Title:Towards an Understanding of Modern Political Ideology in Africa: The Case of the Ovimbundu of Angola
Author:Heywood, Linda M.ISNI
Periodical:Journal of Modern African Studies
Geographic term:Angola
political ideologies
Politics and Government
Peoples of Africa (Ethnic Groups)
About person:Jonas Malheiro Savimbi (1934-)ISNI
External link:https://www.jstor.org/stable/161640
Abstract:In 1992, a few months before the historic United Nations monitored elections in Angola, several national newspapers in America and Europe ran headline stories which accused Jonas Savimbi, the leader of UNITA, of conducting witchcraft trials and burnings of witches at his liberation base at Jamba.
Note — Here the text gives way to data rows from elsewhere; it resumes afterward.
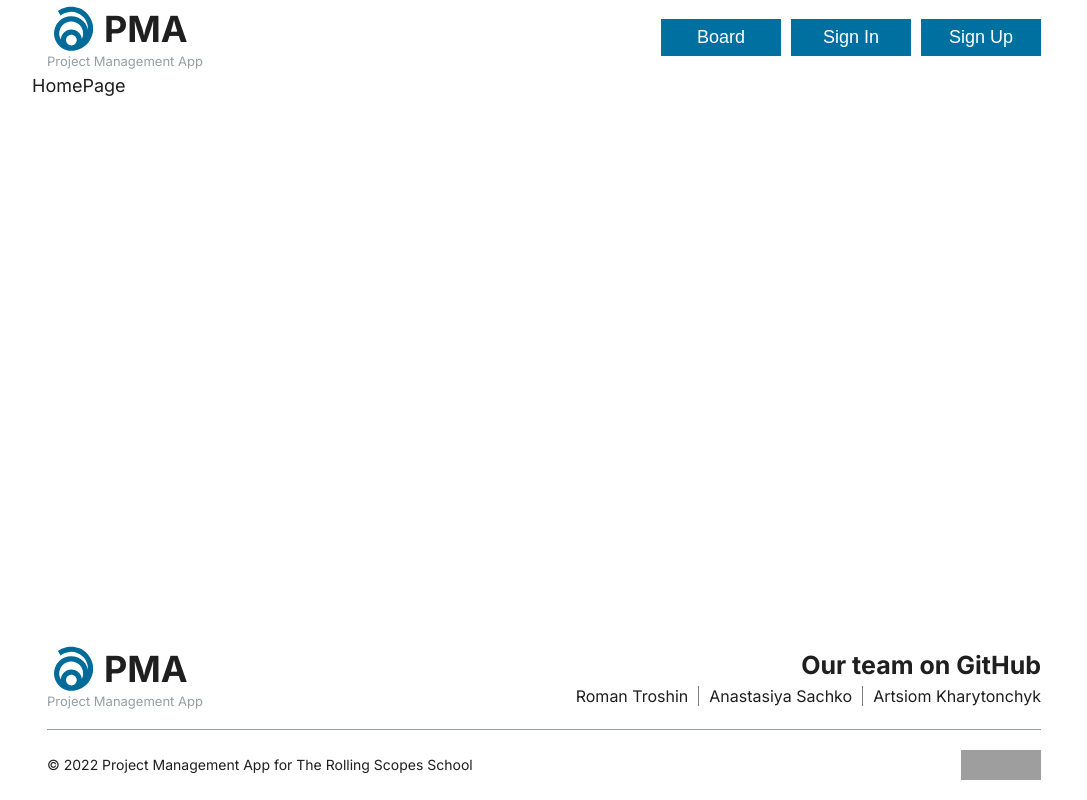
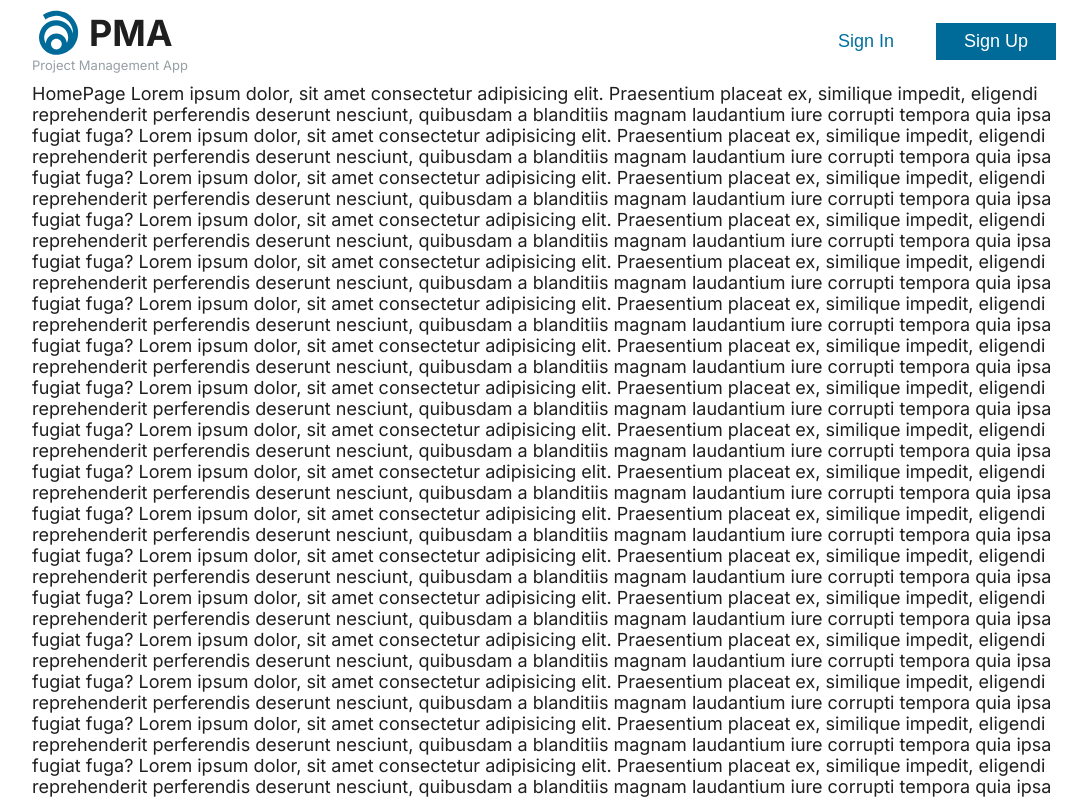
Before and after one commit to pug000/project-management-app, a React (Create React App) app: page /#/ in a window 1280 px wide. Shown: the top 800 px of the page, without its empty margins (96-1183 px from the left). Built offline with nearby package versions, Linux system fonts and the light colour scheme; grey boxes are pictures that could not be loaded.

Commit message:
feat: add change header bg on scroll, change Sign-butoon styles and variables

```diff
--- a/src/components/Header/Header.style.tsx
+++ b/src/components/Header/Header.style.tsx
@@ -1,14 +1,22 @@
 import styled from 'styled-components';
 import { NavLink } from 'react-router-dom';
+import { HeaderProps } from 'ts/interfaces';
 
-const HeaderContainer = styled.header`
-  height: 75px;
-  color: ${({ theme }) => theme.colors.text};
+const HeaderWrapper = styled.header<HeaderProps>`
+  background-color: ${({ $backgroundColor, theme }) =>
+    $backgroundColor ?? theme.colors.backgroundWhite};
+  position: sticky;
+  top: 0px;
+  transition: all 0.7s ease;
+`;
+
+const HeaderContainer = styled.div`
+  grid-area: subHeader;
+  padding: 10px 0px;
   display: flex;
   justify-content: space-between;
   align-items: center;
-  padding: 20px 15px;
-  position: sticky;
+  flex-wrap: wrap;
 `;
 
 const HeaderContainerElements = styled.div`
@@ -20,7 +28,6 @@ const HeaderContainerElements = styled.div`
 
 const HeaderLink = styled(NavLink)`
   text-decoration: none;
-  color: ${({ theme }) => theme.colors.text};
 `;
 
-export { HeaderContainer, HeaderContainerElements, HeaderLink };
+export { HeaderWrapper, HeaderContainer, HeaderContainerElements, HeaderLink };
--- a/src/components/Header/Header.tsx
+++ b/src/components/Header/Header.tsx
@@ -1,26 +1,48 @@
-import React from 'react';
+import React, { useState } from 'react';
 import Button from 'components/Button/Button';
 import AppLogo from 'components/AppLogo/AppLogo';
-// import { FaSignInAlt, FaSignOutAlt } from 'react-icons/fa';
-import headerItems from 'utils/variables';
-import { useLocation } from 'react-router-dom';
+import headerSignItems from 'utils/variables';
+import theme from 'styles/theme';
 import { useTranslation } from 'react-i18next';
-import { HeaderContainer, HeaderContainerElements, HeaderLink } from './Header.style';
+import {
+  HeaderWrapper,
+  HeaderContainer,
+  HeaderContainerElements,
+  HeaderLink,
+} from './Header.style';
 
 function Header() {
-  const location = useLocation();
   const { t } = useTranslation('translation');
+  const [sticky, setSticky] = useState(false);
+  function stickyHeader() {
+    if (window.scrollY > 0) {
+      setSticky(true);
+    } else {
+      setSticky(false);
+    }
+  }
+  window.addEventListener('scroll', stickyHeader);
   return (
+    <HeaderWrapper $backgroundColor={sticky ? theme.colors.backgroundBlue : ''}>
       <HeaderContainer>
+        <HeaderContainerElements>
           <AppLogo />
+        </HeaderContainerElements>
         <HeaderContainerElements>
-        {headerItems.map(({ id, text, link }) => (
+          {headerSignItems.map(({ id, text, link, color, backgroundColor }) => (
             <HeaderLink to={link} key={id}>
-            <Button type="button" width="120px" text={t(text)} />
+              <Button
+                type="button"
+                width="120px"
+                color={color}
+                backgroundColor={backgroundColor}
+                text={t(text)}
+              />
             </HeaderLink>
           ))}
         </HeaderContainerElements>
       </HeaderContainer>
+    </HeaderWrapper>
   );
 }
 
--- a/src/pages/HomePage/HomePage.tsx
+++ b/src/pages/HomePage/HomePage.tsx
@@ -1,7 +1,83 @@
 import React from 'react';
 
 function HomePage() {
-  return <main>HomePage</main>;
+  return (
+    <main>
+      HomePage Lorem ipsum dolor, sit amet consectetur adipisicing elit. Praesentium
+      placeat ex, similique impedit, eligendi reprehenderit perferendis deserunt nesciunt,
+      quibusdam a blanditiis magnam laudantium iure corrupti tempora quia ipsa fugiat
+      fuga? Lorem ipsum dolor, sit amet consectetur adipisicing elit. Praesentium placeat
+      ex, similique impedit, eligendi reprehenderit perferendis deserunt nesciunt,
+      quibusdam a blanditiis magnam laudantium iure corrupti tempora quia ipsa fugiat
+      fuga? Lorem ipsum dolor, sit amet consectetur adipisicing elit. Praesentium placeat
+      ex, similique impedit, eligendi reprehenderit perferendis deserunt nesciunt,
+      quibusdam a blanditiis magnam laudantium iure corrupti tempora quia ipsa fugiat
+      fuga? Lorem ipsum dolor, sit amet consectetur adipisicing elit. Praesentium placeat
+      ex, similique impedit, eligendi reprehenderit perferendis deserunt nesciunt,
+      quibusdam a blanditiis magnam laudantium iure corrupti tempora quia ipsa fugiat
+      fuga? Lorem ipsum dolor, sit amet consectetur adipisicing elit. Praesentium placeat
+      ex, similique impedit, eligendi reprehenderit perferendis deserunt nesciunt,
+      quibusdam a blanditiis magnam laudantium iure corrupti tempora quia ipsa fugiat
+      fuga? Lorem ipsum dolor, sit amet consectetur adipisicing elit. Praesentium placeat
+      ex, similique impedit, eligendi reprehenderit perferendis deserunt nesciunt,
+      quibusdam a blanditiis magnam laudantium iure corrupti tempora quia ipsa fugiat
+      fuga? Lorem ipsum dolor, sit amet consectetur adipisicing elit. Praesentium placeat
+      ex, similique impedit, eligendi reprehenderit perferendis deserunt nesciunt,
+      quibusdam a blanditiis magnam laudantium iure corrupti tempora quia ipsa fugiat
+      fuga? Lorem ipsum dolor, sit amet consectetur adipisicing elit. Praesentium placeat
+      ex, similique impedit, eligendi reprehenderit perferendis deserunt nesciunt,
+      quibusdam a blanditiis magnam laudantium iure corrupti tempora quia ipsa fugiat
+      fuga? Lorem ipsum dolor, sit amet consectetur adipisicing elit. Praesentium placeat
+      ex, similique impedit, eligendi reprehenderit perferendis deserunt nesciunt,
+      quibusdam a blanditiis magnam laudantium iure corrupti tempora quia ipsa fugiat
+      fuga? Lorem ipsum dolor, sit amet consectetur adipisicing elit. Praesentium placeat
+      ex, similique impedit, eligendi reprehenderit perferendis deserunt nesciunt,
+      quibusdam a blanditiis magnam laudantium iure corrupti tempora quia ipsa fugiat
+      fuga? Lorem ipsum dolor, sit amet consectetur adipisicing elit. Praesentium placeat
+      ex, similique impedit, eligendi reprehenderit perferendis deserunt nesciunt,
+      quibusdam a blanditiis magnam laudantium iure corrupti tempora quia ipsa fugiat
+      fuga? Lorem ipsum dolor, sit amet consectetur adipisicing elit. Praesentium placeat
+      ex, similique impedit, eligendi reprehenderit perferendis deserunt nesciunt,
+      quibusdam a blanditiis magnam laudantium iure corrupti tempora quia ipsa fugiat
+      fuga? Lorem ipsum dolor, sit amet consectetur adipisicing elit. Praesentium placeat
+      ex, similique impedit, eligendi reprehenderit perferendis deserunt nesciunt,
+      quibusdam a blanditiis magnam laudantium iure corrupti tempora quia ipsa fugiat
+      fuga? Lorem ipsum dolor, sit amet consectetur adipisicing elit. Praesentium placeat
+      ex, similique impedit, eligendi reprehenderit perferendis deserunt nesciunt,
+      quibusdam a blanditiis magnam laudantium iure corrupti tempora quia ipsa fugiat
+      fuga? Lorem ipsum dolor, sit amet consectetur adipisicing elit. Praesentium placeat
+      ex, similique impedit, eligendi reprehenderit perferendis deserunt nesciunt,
+      quibusdam a blanditiis magnam laudantium iure corrupti tempora quia ipsa fugiat
+      fuga? Lorem ipsum dolor, sit amet consectetur adipisicing elit. Praesentium placeat
+      ex, similique impedit, eligendi reprehenderit perferendis deserunt nesciunt,
+      quibusdam a blanditiis magnam laudantium iure corrupti tempora quia ipsa fugiat
+      fuga? Lorem ipsum dolor, sit amet consectetur adipisicing elit. Praesentium placeat
+      ex, similique impedit, eligendi reprehenderit perferendis deserunt nesciunt,
+      quibusdam a blanditiis magnam laudantium iure corrupti tempora quia ipsa fugiat
+      fuga? Lorem ipsum dolor, sit amet consectetur adipisicing elit. Praesentium placeat
+      ex, similique impedit, eligendi reprehenderit perferendis deserunt nesciunt,
+      quibusdam a blanditiis magnam laudantium iure corrupti tempora quia ipsa fugiat
+      fuga? Lorem ipsum dolor, sit amet consectetur adipisicing elit. Praesentium placeat
+      ex, similique impedit, eligendi reprehenderit perferendis deserunt nesciunt,
+      quibusdam a blanditiis magnam laudantium iure corrupti tempora quia ipsa fugiat
+      fuga? Lorem ipsum dolor, sit amet consectetur adipisicing elit. Praesentium placeat
+      ex, similique impedit, eligendi reprehenderit perferendis deserunt nesciunt,
+      quibusdam a blanditiis magnam laudantium iure corrupti tempora quia ipsa fugiat
+      fuga? Lorem ipsum dolor, sit amet consectetur adipisicing elit. Praesentium placeat
+      ex, similique impedit, eligendi reprehenderit perferendis deserunt nesciunt,
+      quibusdam a blanditiis magnam laudantium iure corrupti tempora quia ipsa fugiat
+      fuga? Lorem ipsum dolor, sit amet consectetur adipisicing elit. Praesentium placeat
+      ex, similique impedit, eligendi reprehenderit perferendis deserunt nesciunt,
+      quibusdam a blanditiis magnam laudantium iure corrupti tempora quia ipsa fugiat
+      fuga? Lorem ipsum dolor, sit amet consectetur adipisicing elit. Praesentium placeat
+      ex, similique impedit, eligendi reprehenderit perferendis deserunt nesciunt,
+      quibusdam a blanditiis magnam laudantium iure corrupti tempora quia ipsa fugiat
+      fuga? Lorem ipsum dolor, sit amet consectetur adipisicing elit. Praesentium placeat
+      ex, similique impedit, eligendi reprehenderit perferendis deserunt nesciunt,
+      quibusdam a blanditiis magnam laudantium iure corrupti tempora quia ipsa fugiat
+      fuga?
+    </main>
+  );
 }
 
 export default HomePage;
--- a/src/styles/Global.tsx
+++ b/src/styles/Global.tsx
@@ -21,34 +21,16 @@ const GlobalStyle = createGlobalStyle`
     min-height: 100vh;
     display: grid;
     grid-template: auto 1fr auto / 1fr minmax(300px, 1024px) 1fr;
-    grid-template-areas: ". header ."
+    grid-template-areas: " header header header "
   											". main ."
   											". footer ."
   }
 
   header {
     grid-area: header;
-  }
-
-  main {
-    grid-area: main;
-  }
-
-  footer {
-    grid-area: footer;
-  }
-
-  #root {
-    min-height: 100vh;
     display: grid;
     grid-template: auto 1fr auto / 1fr minmax(300px, 1024px) 1fr;
-    grid-template-areas: ". header ."
-  											". main ."
-  											". footer ."
-  }
-
-  header {
-    grid-area: header;
+    grid-template-areas: ". subHeader ."
   }
 
   main {
--- a/src/utils/variables.tsx
+++ b/src/utils/variables.tsx
@@ -1,21 +1,21 @@
-import { HeaderLink } from '../ts/interfaces';
+import theme from 'styles/theme';
+import { HeaderSignLink } from '../ts/interfaces';
 
-const headerItems: HeaderLink[] = [
+const headerSignItems: HeaderSignLink[] = [
   {
     id: 1,
-    text: 'board.text',
-    link: '/board',
+    text: 'signIn.text',
+    link: '/signin',
+    color: theme.colors.primaryColor,
+    backgroundColor: theme.colors.backgroundWhite,
   },
   {
     id: 2,
-    text: 'signIn.text',
-    link: '/signin',
-  },
-  {
-    id: 3,
     text: 'signUp.text',
     link: '/signup',
+    color: theme.colors.textButton,
+    backgroundColor: theme.colors.backgroundDarkBlue,
   },
 ];
 
-export default headerItems;
+export default headerSignItems;
```
Also changed, not shown: src/ts/interfaces.ts (+14 -6 lines). Lines whose indentation alone changed are shown as unchanged.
The revelations, provided by high-ranking defectors from UNITA, caused an outcry among both critics and supporters, with all predicting Savimbi's ignominious defeat. Yet despite these predictions, Savimbi maintained the support of many Angolans, especially the Ovimbundu. The witchcraft allegations provide an opportunity to examine the continuing links between precolonial African political ideology and modern African nationalism. To do this, the author first highlights some pertinent elements of the precolonial Ovimbundu political ideology and explores their adaptation to Catholic and Protestant evangelizing and colonial machinations. Then she analyses the nationalist campaign in the Ovimbundu highlands since the 1960s and shows that Savimbi's willingness to incorporate rituals and beliefs from the Ovimbundu helped to legitimize his role as one of the architects of modern Angolan nationalism. She argues that UNITA's African-influenced nationalism will present a formidable obstacle to the full integration of the Ovimbundu and other rural populations into a modern Angolan State. Notes, ref.